At Commentary, Evelyn Gordon writes that Christianity has replaced Judaism as the world’s most persecuted religion:
In recent months, a new consensus has emerged: For the first time in millennia, Judaism has lost its title as the world’s most persecuted religion; today, that dubious honor goes to Christianity. “Christians are targeted more than any other body of believers,” wrote Rupert Shortt in a 54-page report for the London-based Civitas institute in December, which meticulously documented their persecution on a country-by-country basis. Even politicians have begun grasping this fact: German Chancellor Angela Merkel publicly deemed Christianity “the most persecuted religion in the world” in November. In short, as one commentator put it last week, Christians have become the new Jews.
Gordon attributes this shift partly to the existence of Israel, which gives haven to persecuted Jews. That is no doubt correct, although I think most of the places that are now persecuting Christians either killed or drove off their Jews long ago, or–like, say, Nigeria and Indonesia–never had any to speak of.
As a Christian, I take particular note of the second factor that Gordon Notes, “increased persecution of Christians.” That persecution has been, in my view, far too little reported. Many Americans (which means, by default, many American Christians) apparently still labor under the complacent illusion that the world’s principal religious conflict is between Muslims and Jews. That is no longer true, if it ever was. Rather, the main victims of Islamic oppression, and all too often Islamic violence, are Christians.
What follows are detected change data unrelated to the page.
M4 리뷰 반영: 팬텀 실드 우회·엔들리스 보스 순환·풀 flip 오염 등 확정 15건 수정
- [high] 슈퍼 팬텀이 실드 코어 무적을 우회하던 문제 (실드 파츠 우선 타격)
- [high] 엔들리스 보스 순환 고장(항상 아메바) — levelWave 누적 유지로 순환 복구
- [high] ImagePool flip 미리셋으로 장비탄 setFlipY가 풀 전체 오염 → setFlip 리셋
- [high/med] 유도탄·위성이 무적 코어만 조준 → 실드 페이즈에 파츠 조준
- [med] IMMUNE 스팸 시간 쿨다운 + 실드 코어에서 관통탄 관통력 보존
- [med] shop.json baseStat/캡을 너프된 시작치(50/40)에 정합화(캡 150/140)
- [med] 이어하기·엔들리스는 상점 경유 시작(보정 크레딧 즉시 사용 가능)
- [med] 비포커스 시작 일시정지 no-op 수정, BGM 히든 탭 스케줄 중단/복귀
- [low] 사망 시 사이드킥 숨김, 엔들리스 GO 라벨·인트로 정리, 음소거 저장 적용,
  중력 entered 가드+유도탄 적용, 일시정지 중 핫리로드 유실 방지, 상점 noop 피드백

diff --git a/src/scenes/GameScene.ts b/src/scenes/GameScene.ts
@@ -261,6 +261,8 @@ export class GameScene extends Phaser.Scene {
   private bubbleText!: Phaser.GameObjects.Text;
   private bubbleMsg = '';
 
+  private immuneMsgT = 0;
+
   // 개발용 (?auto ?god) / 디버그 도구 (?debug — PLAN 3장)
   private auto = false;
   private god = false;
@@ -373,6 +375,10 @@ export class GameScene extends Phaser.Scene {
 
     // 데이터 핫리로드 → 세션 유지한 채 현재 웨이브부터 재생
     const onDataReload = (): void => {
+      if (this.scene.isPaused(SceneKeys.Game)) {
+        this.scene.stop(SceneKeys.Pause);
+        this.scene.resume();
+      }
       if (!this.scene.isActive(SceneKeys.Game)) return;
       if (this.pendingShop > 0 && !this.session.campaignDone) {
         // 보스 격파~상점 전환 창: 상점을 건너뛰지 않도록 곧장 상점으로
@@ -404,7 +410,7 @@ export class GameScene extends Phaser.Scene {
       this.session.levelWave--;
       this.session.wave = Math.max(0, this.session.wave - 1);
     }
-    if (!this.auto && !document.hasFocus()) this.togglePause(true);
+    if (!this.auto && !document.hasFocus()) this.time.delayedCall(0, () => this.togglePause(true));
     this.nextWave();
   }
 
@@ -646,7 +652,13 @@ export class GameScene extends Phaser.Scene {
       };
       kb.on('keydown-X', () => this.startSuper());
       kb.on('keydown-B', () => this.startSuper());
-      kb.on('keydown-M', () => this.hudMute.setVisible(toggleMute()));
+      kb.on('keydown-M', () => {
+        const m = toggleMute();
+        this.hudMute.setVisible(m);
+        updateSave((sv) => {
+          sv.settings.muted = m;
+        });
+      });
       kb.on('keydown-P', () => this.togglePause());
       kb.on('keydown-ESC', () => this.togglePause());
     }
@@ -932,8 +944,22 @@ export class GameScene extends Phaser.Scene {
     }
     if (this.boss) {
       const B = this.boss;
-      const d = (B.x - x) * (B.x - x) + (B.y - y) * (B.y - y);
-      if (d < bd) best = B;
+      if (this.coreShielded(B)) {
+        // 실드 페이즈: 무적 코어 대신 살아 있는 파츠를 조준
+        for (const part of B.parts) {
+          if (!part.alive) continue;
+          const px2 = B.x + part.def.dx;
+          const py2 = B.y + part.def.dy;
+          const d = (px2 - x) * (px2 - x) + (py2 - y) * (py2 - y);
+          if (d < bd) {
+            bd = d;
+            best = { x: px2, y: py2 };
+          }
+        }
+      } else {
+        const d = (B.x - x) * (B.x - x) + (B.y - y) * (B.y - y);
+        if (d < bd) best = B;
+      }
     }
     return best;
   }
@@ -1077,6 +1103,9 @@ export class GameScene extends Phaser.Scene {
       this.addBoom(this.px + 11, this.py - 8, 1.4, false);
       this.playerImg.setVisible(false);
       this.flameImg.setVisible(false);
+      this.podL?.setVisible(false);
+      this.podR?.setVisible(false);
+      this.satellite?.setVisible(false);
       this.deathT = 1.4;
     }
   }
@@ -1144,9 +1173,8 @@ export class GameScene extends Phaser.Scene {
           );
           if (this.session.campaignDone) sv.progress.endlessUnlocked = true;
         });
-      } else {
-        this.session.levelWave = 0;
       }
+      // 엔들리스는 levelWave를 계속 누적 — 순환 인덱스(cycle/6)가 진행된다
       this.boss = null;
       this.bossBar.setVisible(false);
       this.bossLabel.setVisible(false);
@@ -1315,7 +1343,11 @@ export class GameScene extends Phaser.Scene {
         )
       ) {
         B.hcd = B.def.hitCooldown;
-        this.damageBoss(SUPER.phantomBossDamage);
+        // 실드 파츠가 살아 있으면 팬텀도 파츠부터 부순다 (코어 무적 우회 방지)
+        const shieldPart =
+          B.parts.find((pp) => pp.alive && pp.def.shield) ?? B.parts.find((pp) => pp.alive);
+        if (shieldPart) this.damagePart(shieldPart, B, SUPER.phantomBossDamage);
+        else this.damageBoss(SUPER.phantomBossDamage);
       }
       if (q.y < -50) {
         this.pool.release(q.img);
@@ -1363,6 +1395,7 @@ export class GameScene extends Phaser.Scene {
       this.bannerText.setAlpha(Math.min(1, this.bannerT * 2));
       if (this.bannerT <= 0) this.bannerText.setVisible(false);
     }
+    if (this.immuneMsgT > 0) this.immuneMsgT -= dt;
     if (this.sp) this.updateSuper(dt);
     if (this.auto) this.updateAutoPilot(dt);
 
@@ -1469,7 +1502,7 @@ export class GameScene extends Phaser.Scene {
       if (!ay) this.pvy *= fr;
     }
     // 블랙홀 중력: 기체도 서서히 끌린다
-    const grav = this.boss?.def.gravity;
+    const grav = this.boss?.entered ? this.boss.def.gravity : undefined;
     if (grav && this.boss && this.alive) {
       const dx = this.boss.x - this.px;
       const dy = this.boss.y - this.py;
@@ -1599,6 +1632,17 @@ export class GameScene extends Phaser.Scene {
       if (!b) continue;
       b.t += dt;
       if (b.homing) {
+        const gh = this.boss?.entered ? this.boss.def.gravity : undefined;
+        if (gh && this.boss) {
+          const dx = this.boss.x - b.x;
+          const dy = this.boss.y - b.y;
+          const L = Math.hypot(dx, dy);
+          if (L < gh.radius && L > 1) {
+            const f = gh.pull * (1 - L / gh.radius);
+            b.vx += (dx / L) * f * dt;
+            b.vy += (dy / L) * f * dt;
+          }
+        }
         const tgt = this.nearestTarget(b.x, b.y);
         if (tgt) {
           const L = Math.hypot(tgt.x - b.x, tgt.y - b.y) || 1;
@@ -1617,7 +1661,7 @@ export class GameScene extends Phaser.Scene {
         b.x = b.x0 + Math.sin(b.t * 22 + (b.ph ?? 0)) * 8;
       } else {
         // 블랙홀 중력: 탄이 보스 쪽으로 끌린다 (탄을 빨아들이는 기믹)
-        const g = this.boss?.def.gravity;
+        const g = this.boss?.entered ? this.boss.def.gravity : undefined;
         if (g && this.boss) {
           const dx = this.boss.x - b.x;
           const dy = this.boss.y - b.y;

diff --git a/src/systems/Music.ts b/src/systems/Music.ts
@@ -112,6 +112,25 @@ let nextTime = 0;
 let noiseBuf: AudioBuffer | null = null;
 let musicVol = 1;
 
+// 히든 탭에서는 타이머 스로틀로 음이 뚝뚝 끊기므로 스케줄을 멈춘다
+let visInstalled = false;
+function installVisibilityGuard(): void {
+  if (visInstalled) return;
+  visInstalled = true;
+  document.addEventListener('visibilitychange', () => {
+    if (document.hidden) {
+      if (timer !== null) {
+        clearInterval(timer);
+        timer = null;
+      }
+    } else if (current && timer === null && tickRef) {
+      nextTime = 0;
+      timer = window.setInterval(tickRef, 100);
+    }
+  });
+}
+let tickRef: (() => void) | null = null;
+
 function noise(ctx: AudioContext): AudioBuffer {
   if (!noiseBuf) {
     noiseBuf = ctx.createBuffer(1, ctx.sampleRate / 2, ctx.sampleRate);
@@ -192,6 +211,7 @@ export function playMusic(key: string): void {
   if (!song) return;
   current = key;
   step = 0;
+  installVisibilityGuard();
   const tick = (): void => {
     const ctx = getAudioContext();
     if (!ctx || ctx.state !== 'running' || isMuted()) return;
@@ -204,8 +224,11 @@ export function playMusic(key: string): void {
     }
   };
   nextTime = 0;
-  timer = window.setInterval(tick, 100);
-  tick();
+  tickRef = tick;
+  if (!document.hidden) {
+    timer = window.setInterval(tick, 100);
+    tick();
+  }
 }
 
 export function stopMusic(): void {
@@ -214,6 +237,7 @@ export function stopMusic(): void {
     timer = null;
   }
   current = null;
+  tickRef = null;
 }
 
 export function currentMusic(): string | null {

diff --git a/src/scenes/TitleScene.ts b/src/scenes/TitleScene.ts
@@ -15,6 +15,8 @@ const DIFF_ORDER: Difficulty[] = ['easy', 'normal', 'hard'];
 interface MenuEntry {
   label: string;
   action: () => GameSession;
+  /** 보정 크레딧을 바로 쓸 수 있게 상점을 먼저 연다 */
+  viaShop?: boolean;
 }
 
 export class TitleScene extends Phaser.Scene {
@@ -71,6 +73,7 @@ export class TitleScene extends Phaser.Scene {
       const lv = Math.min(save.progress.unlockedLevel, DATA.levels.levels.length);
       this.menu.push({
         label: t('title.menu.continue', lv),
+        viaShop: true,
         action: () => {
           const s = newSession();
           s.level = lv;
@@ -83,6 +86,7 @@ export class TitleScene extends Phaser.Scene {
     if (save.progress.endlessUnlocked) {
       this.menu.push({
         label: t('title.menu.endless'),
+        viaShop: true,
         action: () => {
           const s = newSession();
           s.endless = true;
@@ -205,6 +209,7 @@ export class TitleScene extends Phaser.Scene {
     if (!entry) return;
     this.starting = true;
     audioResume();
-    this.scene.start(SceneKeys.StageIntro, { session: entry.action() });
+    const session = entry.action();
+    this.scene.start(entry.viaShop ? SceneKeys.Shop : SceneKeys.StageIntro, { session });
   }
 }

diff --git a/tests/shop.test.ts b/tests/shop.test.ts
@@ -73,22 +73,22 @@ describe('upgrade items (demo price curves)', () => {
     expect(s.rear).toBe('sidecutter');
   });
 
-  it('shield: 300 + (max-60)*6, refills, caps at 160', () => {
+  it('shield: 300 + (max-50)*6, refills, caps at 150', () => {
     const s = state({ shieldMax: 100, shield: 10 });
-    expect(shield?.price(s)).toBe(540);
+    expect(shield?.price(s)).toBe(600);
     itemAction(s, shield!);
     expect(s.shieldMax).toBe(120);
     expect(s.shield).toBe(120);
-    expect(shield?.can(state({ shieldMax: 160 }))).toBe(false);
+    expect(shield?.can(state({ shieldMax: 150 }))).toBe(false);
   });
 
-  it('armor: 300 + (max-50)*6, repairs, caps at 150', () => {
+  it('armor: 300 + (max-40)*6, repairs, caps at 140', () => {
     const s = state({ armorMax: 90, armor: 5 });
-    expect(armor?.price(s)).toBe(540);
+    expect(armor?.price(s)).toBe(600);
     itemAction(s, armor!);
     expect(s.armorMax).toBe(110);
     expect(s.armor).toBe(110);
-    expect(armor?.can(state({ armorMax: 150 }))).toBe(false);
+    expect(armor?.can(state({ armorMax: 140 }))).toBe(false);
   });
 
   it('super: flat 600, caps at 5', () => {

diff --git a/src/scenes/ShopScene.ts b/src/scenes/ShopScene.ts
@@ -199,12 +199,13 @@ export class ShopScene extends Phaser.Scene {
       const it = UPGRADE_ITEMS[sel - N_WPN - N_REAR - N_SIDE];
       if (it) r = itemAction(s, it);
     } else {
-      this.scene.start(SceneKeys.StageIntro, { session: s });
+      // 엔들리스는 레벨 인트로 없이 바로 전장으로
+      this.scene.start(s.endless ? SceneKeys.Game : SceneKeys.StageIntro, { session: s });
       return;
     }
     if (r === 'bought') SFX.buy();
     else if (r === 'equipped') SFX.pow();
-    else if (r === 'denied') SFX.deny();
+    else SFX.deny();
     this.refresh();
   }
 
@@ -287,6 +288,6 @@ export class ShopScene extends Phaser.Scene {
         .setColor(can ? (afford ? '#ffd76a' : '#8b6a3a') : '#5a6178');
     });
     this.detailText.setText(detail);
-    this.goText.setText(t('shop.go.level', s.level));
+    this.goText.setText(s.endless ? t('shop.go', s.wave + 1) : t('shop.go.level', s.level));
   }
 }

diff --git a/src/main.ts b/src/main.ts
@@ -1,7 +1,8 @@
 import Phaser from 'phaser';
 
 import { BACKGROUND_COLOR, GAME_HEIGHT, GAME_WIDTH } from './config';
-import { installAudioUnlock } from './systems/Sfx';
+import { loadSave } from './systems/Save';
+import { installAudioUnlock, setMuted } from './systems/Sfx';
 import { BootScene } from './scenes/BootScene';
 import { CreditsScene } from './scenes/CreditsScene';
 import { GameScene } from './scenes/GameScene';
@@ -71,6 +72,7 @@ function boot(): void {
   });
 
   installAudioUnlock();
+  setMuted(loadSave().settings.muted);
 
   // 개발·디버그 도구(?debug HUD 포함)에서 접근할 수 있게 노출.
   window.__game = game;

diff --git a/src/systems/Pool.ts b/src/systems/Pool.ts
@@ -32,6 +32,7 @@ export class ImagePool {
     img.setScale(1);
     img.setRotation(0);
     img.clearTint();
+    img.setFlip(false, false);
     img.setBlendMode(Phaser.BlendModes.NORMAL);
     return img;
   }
It would be good if this fact were more widely understood. Then maybe we will find out whether American Christians care.